Older people are increasingly experiencing social isolation. Statutory services are unable to provide the one-to-one social aspect that a volunteer can provide which is a proven intervention in improving people’s mental health and wellbeing, reducing social isolation and providing associated health benefits of people re-engaging with their community through support.
Contact with a volunteer on a regular basis provides the opportunity for observation of a befriendee’s wellbeing and allows interventions to be explored or offered before the situation deteriorates to crisis level.
We believe that Befriending Plus complements the changing emphasis of statutory service provision towards re-ablement and helps to reduce the high demand on health and social care services.
East Dunbartonshire has the highest ratio of older people in Scotland. The percentage of population with dementia in the area is also greater than the national average and is expected to increase even further.
The clinic model contributes to a more efficient use of existing services through enhanced co-ordination of the existing resources of all of the partner organisations. They deliver flexibly and sensitively the type of advice and support that people with dementia have told us they need.

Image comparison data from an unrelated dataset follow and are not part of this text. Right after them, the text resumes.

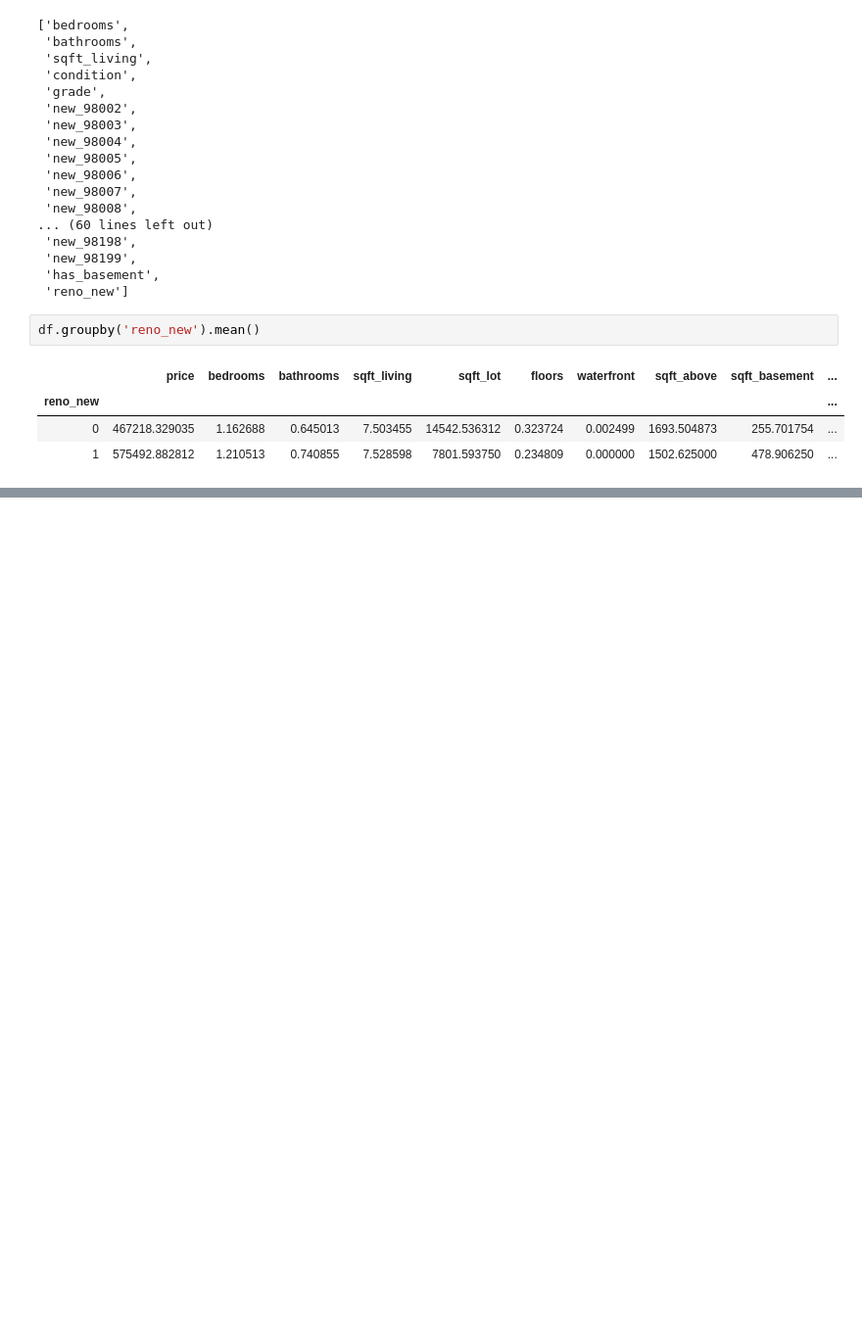
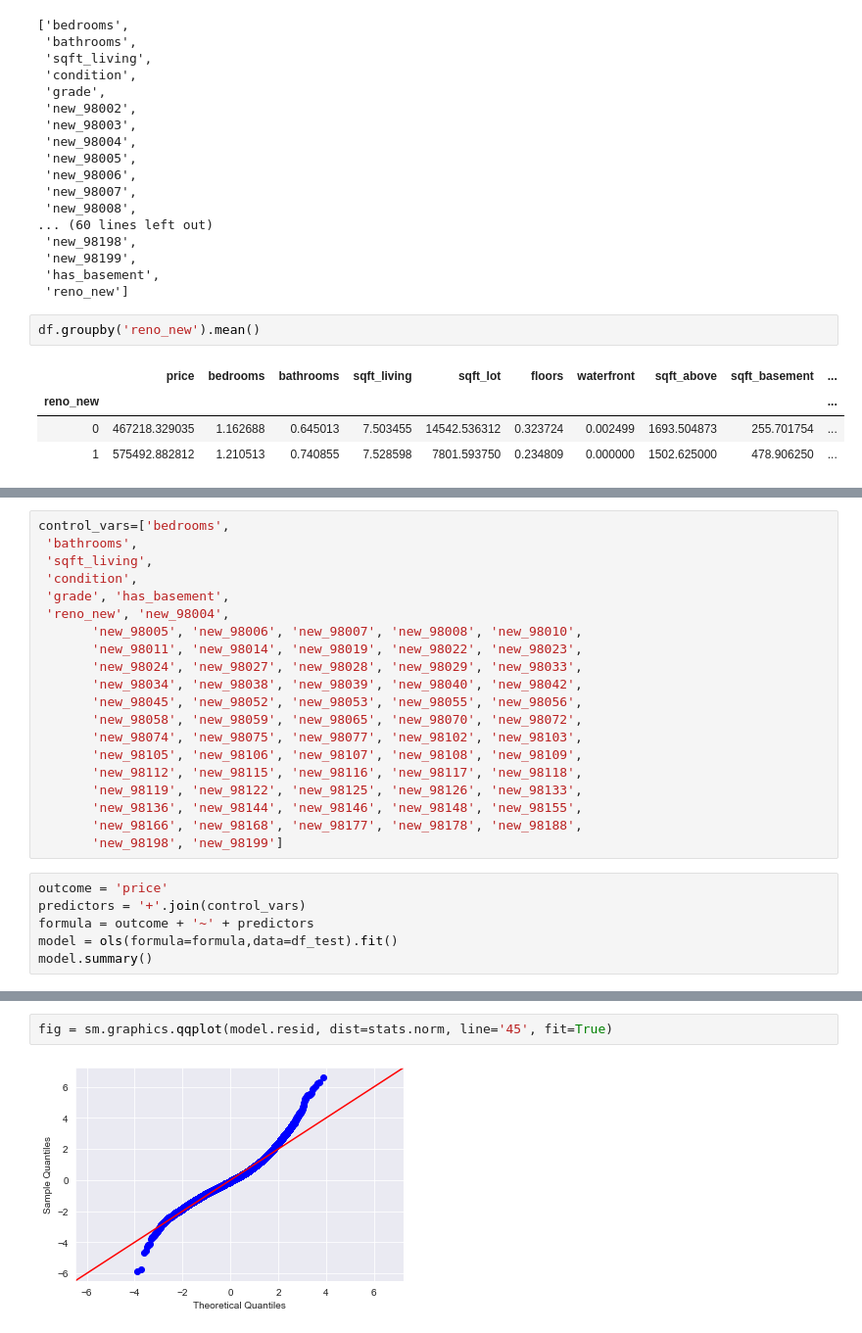
Before and after one commit to will4865/Predicting-Real-Estate-Prices, a Jupyter notebook: student.ipynb, the cells around one changed output, grey strips where cells are left out. Shown at 98% size. Drawn from its saved outputs; the diff is of its cells as text; blank space fills up the shorter version.

```diff
--- a/student.ipynb
+++ b/student.ipynb
@@ -1351,0 +1469,26 @@ df.groupby('reno_new').mean()
+# %%
+control_vars=['bedrooms',
+ 'bathrooms',
+ 'sqft_living',
+ 'condition',
+ 'grade', 'has_basement',
+ 'reno_new', 'new_98004',
+       'new_98005', 'new_98006', 'new_98007', 'new_98008', 'new_98010',
+       'new_98011', 'new_98014', 'new_98019', 'new_98022', 'new_98023',
+       'new_98024', 'new_98027', 'new_98028', 'new_98029', 'new_98033',
+       'new_98034', 'new_98038', 'new_98039', 'new_98040', 'new_98042',
+       'new_98045', 'new_98052', 'new_98053', 'new_98055', 'new_98056',
+       'new_98058', 'new_98059', 'new_98065', 'new_98070', 'new_98072',
+       'new_98074', 'new_98075', 'new_98077', 'new_98102', 'new_98103',
+       'new_98105', 'new_98106', 'new_98107', 'new_98108', 'new_98109',
+       'new_98112', 'new_98115', 'new_98116', 'new_98117', 'new_98118',
+       'new_98119', 'new_98122', 'new_98125', 'new_98126', 'new_98133',
+       'new_98136', 'new_98144', 'new_98146', 'new_98148', 'new_98155',
+       'new_98166', 'new_98168', 'new_98177', 'new_98178', 'new_98188',
+       'new_98198', 'new_98199']
+# %%
+outcome = 'price'
+predictors = '+'.join(control_vars)
+formula = outcome + '~' + predictors
+model = ols(formula=formula,data=df_test).fit()
+model.summary()
@@ -1351,0 +1528,4 @@ df.groupby('reno_new').mean()
+# %%
+fig = sm.graphics.qqplot(model.resid, dist=stats.norm, line='45', fit=True)
+# %% [output]
+[figure, added]
```
Also changed, not shown: parts of 42 cells of this notebook, 2 other files.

Support for carers where the continual disturbance of sleep is placing an intolerable pressure on family carers, placing the carers health at risk and affects their capacity to continue with caring tasks safely and adequately, and may result in the breakdown of care at home arrangements.
Carer burn-out or extreme fatigue has often been anecdotally cited by carers themselves as the lead cause for the cared-for being moved on to institutional hospital care, often viewed as an avoidable hospital admission.
This can often lead to poor personal outcomes for both the cared-for and the carer. Tackling this in a preventative manner has allowed carers to retain their physical and mental well-being, supporting them in the longer term in their caring role.